In Vancouver

I got into Vancouver Sunday night and am staying at a motorcycle friend's place. The ride has been great so far. I didn't find much WiFi on the way here, so that's why I couldn't post anything. Alright, the ride report starts below. The thoughts are a bit scattered...

It felt so good to finally get going and leave home cause I've been preparing for this trip for the last 6 months, but I still ended up doing lots of last minute stuff. Two days before the trip, I finally got the chance to install my Scottoiler, shorten the kick stand and add a wide plate and add some highway pegs and I'm really glad that I got all that done. I ended up packing till like midnight the night before leaving, but I got everything done.

Some trip prep photos:

My Bike Krutch that I made out of a walking cane. I got the idea from a post on It works great in lifting the rear tire off the ground for tire repairs on the road.

Happy Trails panniers and my mounting plate that I made out of 1/4" Al to give support to the top box.

Welding a wide plate onto the kick stand after shortening it an inch. I had to shorten it because all the weight on the rear doesnt allow me to fully deploy the stand. It works great with an inch off. The wide plate was a 1/4" steel and also working out good. Thanx to my riding buddy Rick for the welding work.

Scottoiler Touring Kit installed on the back. I wanted the touring kit so that I dont have to think about the chain every night or refilling the standard chamber every day. Thanx again to Rick for helping with the fabrication of the rear license plate bracket. (It just looks cock-eyed because my tail fender is slightly bent.)

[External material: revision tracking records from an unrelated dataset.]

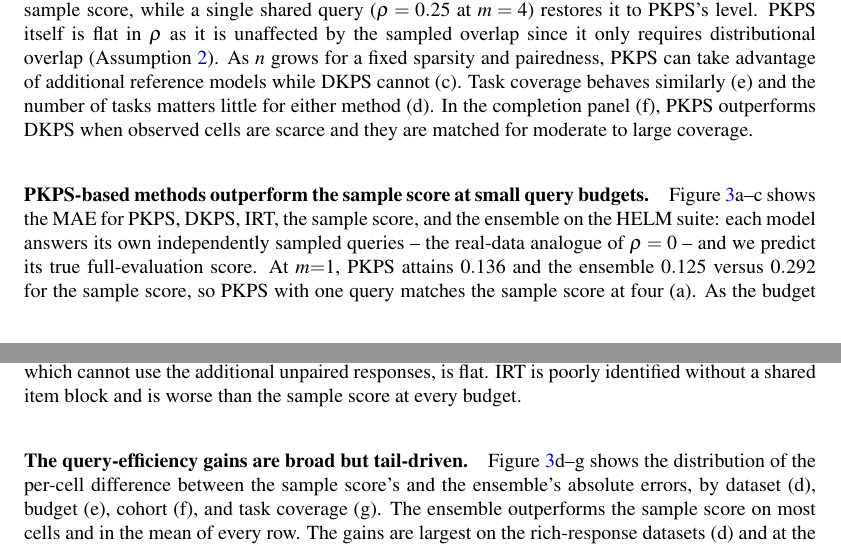
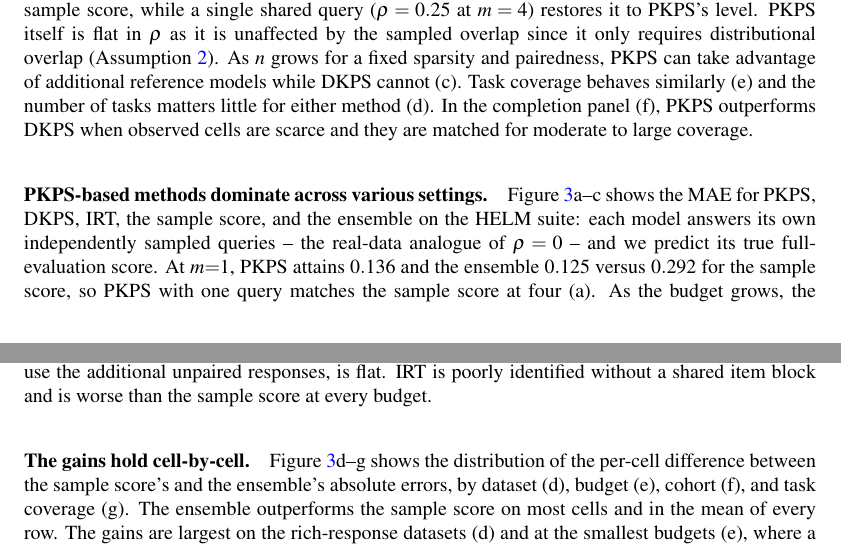
Before and after one commit to jataware/dkps, a LaTeX paper (paper/main.tex): two parts of pages 8 and 9 of 21, joined at a grey line, cut so that both start at the same text. Compiled offline with pdfLaTeX.

Commit message:
pkps paper: query-efficiency paragraph headers (dominate across settings / hold cell-by-cell)
Co-Authored-By: Claude Fable 5 <noreply@anthropic.com>
Claude-Session: https://claude.ai/code/session_019VkDoLFnBiHFuUR33BoaNY

```diff
--- a/paper/main.tex
+++ b/paper/main.tex
@@ -591,7 +591,7 @@ levers fixed at their sweep median; $\blacktriangledown$ marks the per-row mean.
 \label{fig:completion}
 \end{figure}
 
-\paragraph{\PKPS-based methods outperform the sample score at small query budgets.}
+\paragraph{\PKPS-based methods dominate across various settings.}
 Figure~\ref{fig:qe}a--c shows the MAE for \PKPS, DKPS, IRT, the sample score, and
 the ensemble on the HELM suite: each model answers its own independently sampled
 queries -- the real-data analogue of $\rho=0$ -- and we predict its true
@@ -607,7 +607,7 @@ while DKPS, which cannot use the additional unpaired responses, is flat.
 IRT is poorly identified without a shared item block and is worse than the sample
 score at every budget.
 
-\paragraph{The query-efficiency gains are broad but tail-driven.}
+\paragraph{The gains hold cell-by-cell.}
 Figure~\ref{fig:qe}d--g shows the distribution of the per-cell difference between
 the sample score's and the ensemble's absolute errors, by dataset (d), budget (e),
 cohort (f), and task coverage (g).
```
Also changed, not shown: paper/main.pdf.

The plan was to take four days to get to Vancouver: two days slab and two days through the twisties of Montana, Idaho and lower British Columbia in Canada. Because I was so last minute I didn't get a real chance to take a test ride with the bike fully loaded. She's been handling fine so far and the weight doesn't seem to be too much a penalty. I know the mantra is all about keeping the weight down, but there's some items I wanted and I was ready to accept the weight penalty.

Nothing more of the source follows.